Below are my answers if the question had been meant for me:
WORST place for systems. If you expect systems to be in place, be ready for disappointments. Some long-time residents say that authorities in flood-prone Manila still don’t get it: how can they not prepare for disasters that strike regularly? Others also say that some of the areas that didn’t go underwater during Ondoy now did. So what went wrong?
BEST place for improvisations. News footages captured the heroism of rescuers. It wasn’t just saving the lives of strangers, even people who did not want to leave their homes, but doing so with very little resources and a lot of obstacles. Lacking motorized inflatable boats and life vests and other safety gear, rescuers showed what one could do with a piece of rope, the interior of a wheel and determination. Although there were no reports of casualties among rescuers or the people they were helping, a system should include the purchase of modern equipment to facilitate rescue missions and ensure the safety of rescuers, many of whom are volunteers.
BEST humans. Coming after our poor showing at the Olympics and the divisive squabbling over the Reproductive Health Bill, the selflessness of volunteering and cooperation to help those made homeless, hungry and ailing by the flash floods reminded us why the Filipino is great. Students, government employees, housewives, and others who could have just stayed home volunteered to repack food and give aid. The days of no work, no class released many to aid the rescue and relief operations. Cheers also to the news media, particularly radio and TV, for keeping the public informed and vigilant. Journalists sought out communities that were inaccessible and badly in need of help.

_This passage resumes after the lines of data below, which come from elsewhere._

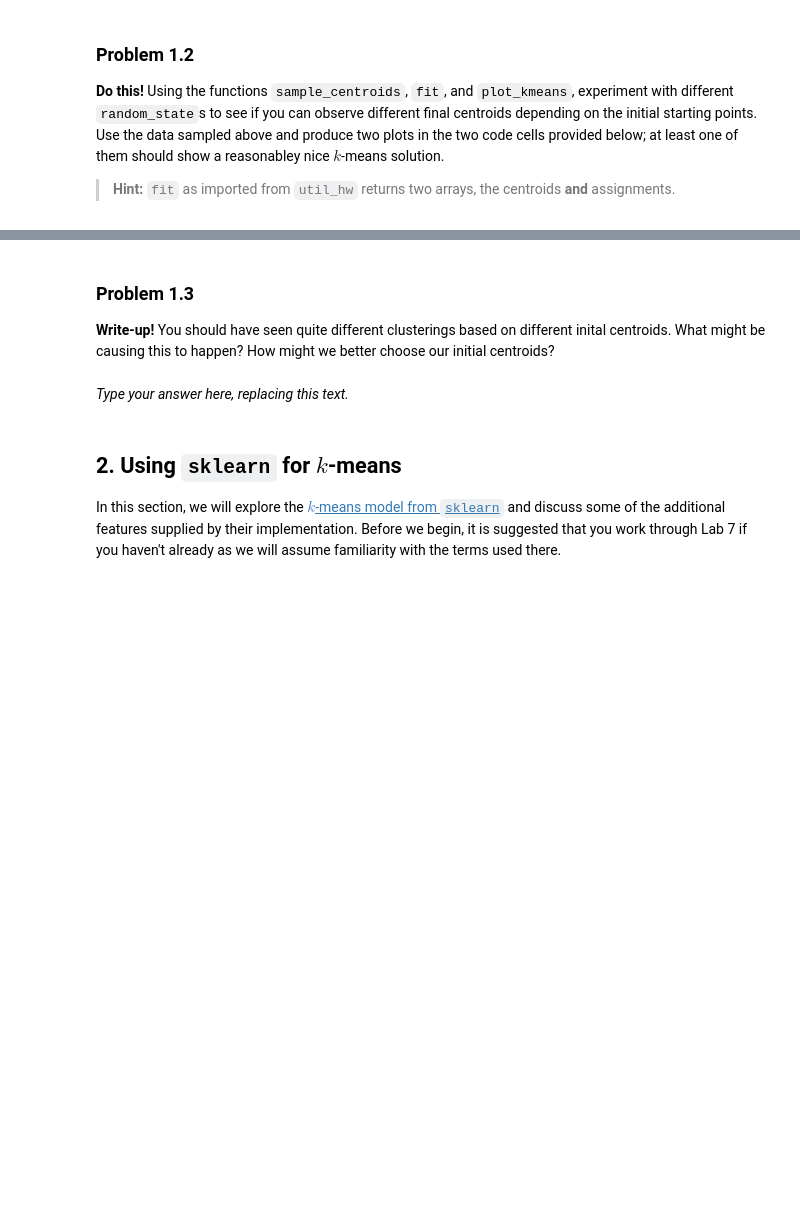
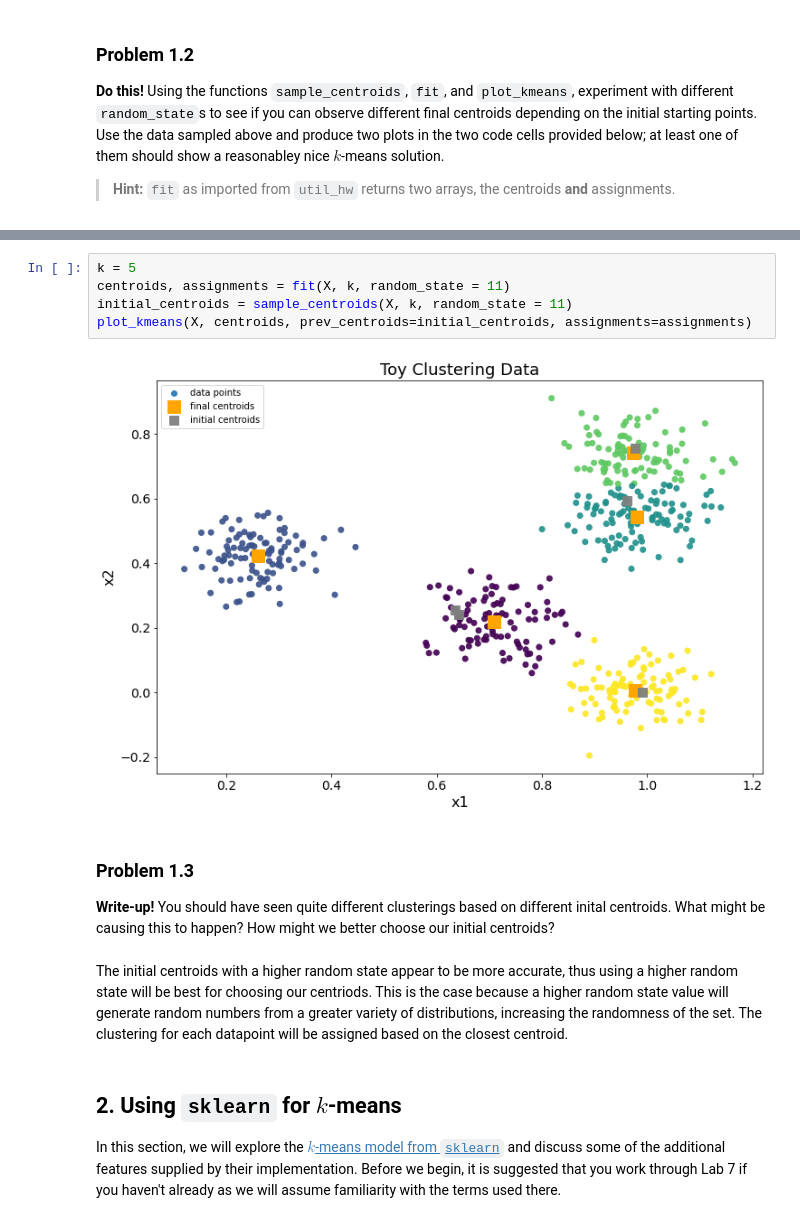
Before and after one commit to asalpert/k-Means-with-graphs, a Jupyter notebook: hw7.ipynb, the cells around one changed output, grey strips where cells are left out. Saved outputs shown, nothing was run; the diff lists cells and outputs as text; blank space fills up the shorter version.

```diff
--- a/hw7.ipynb
+++ b/hw7.ipynb
@@ -66,3 +80,10 @@ Let's take a quick peek at what the data looks like.
+# %%
+k = 5
+centroids, assignments = fit(X, k, random_state = 11)
+initial_centroids = sample_centroids(X, k, random_state = 11)
+plot_kmeans(X, centroids, prev_centroids=initial_centroids, assignments=assignments)
+# %% [output]
+[figure, added]
 # %% [markdown]
 <!-- END QUESTION -->
 
@@ -71,8 +92,8 @@ Let's take a quick peek at what the data looks like.
 ### Problem 1.3
 
 **Write-up!** You should have seen quite different clusterings based on different inital centroids. What might be causing this to happen? How might we better choose our initial centroids?
-# %% [markdown]
-_Type your answer here, replacing this text._
+# %% [markdown]
+The initial centroids with a higher random state appear to be more accurate, thus using a higher random state will be best for choosing our centriods. This is the case because a higher random state value will generate random numbers from a greater variety of distributions, increasing the randomness of the set. The clustering for each datapoint will be assigned based on the closest centroid.
 # %% [markdown]
 <!-- END QUESTION -->
 
```
Also changed, not shown: parts of 53 cells of this notebook.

WORST humans. P-Noy chided people who resisted efforts to relocate them to evacuation centers, where food and medical assistance were easier to channel. He wondered if material possessions were worth more than the lives of loved ones and rescuers, who had to contend with heavy obstacles and risks to return to rescue them. Yet, it’s not difficult to empathize with homeowners protecting their homes and livestock from looters. Despite the deep floods, threat of electrocution and drowning and other hazards, submerged homes were still ransacked. “Jumper” boys ran off with the cargo of vehicles that floundered in flooded intersections. One TV personality attested that the food donated for network volunteers “tasted good, in fairness.”
WORST timing for trial-and-error. By changing “green” to “orange” at the height of the calamity, the Pag-asa confused the public and incensed P-Noy in the piloting of their rainfall warning system. Officials said that they changed colors as a concession to criticisms that the original color coding—yellow for monitoring, green for alert, and red for evacuation—confused people more used to the “red-yellow-green traffic light system”. However, changing colors at the height of a crisis and without sufficient explanation made the agency seem as unpredictable as the weather it still has to accurately read.
BEST time to think about others. We may never get any kind of system going. We may never buy all the modern equipment and facilities we need when disaster strikes. We can do something, though, about the trash we are disposing, the plastic bags we can reuse, the packaging we dispose without a thought. If “we” sounds too ambitious, “I” is shorter, simpler, easier: “I can”.
(firstname.lastname@example.org/ mayettetabada.blogspot.com/ 09173226131)
*First published in Sun.Star Cebu’s Aug. 12, 2012 issue of the “Matamata” Sunday column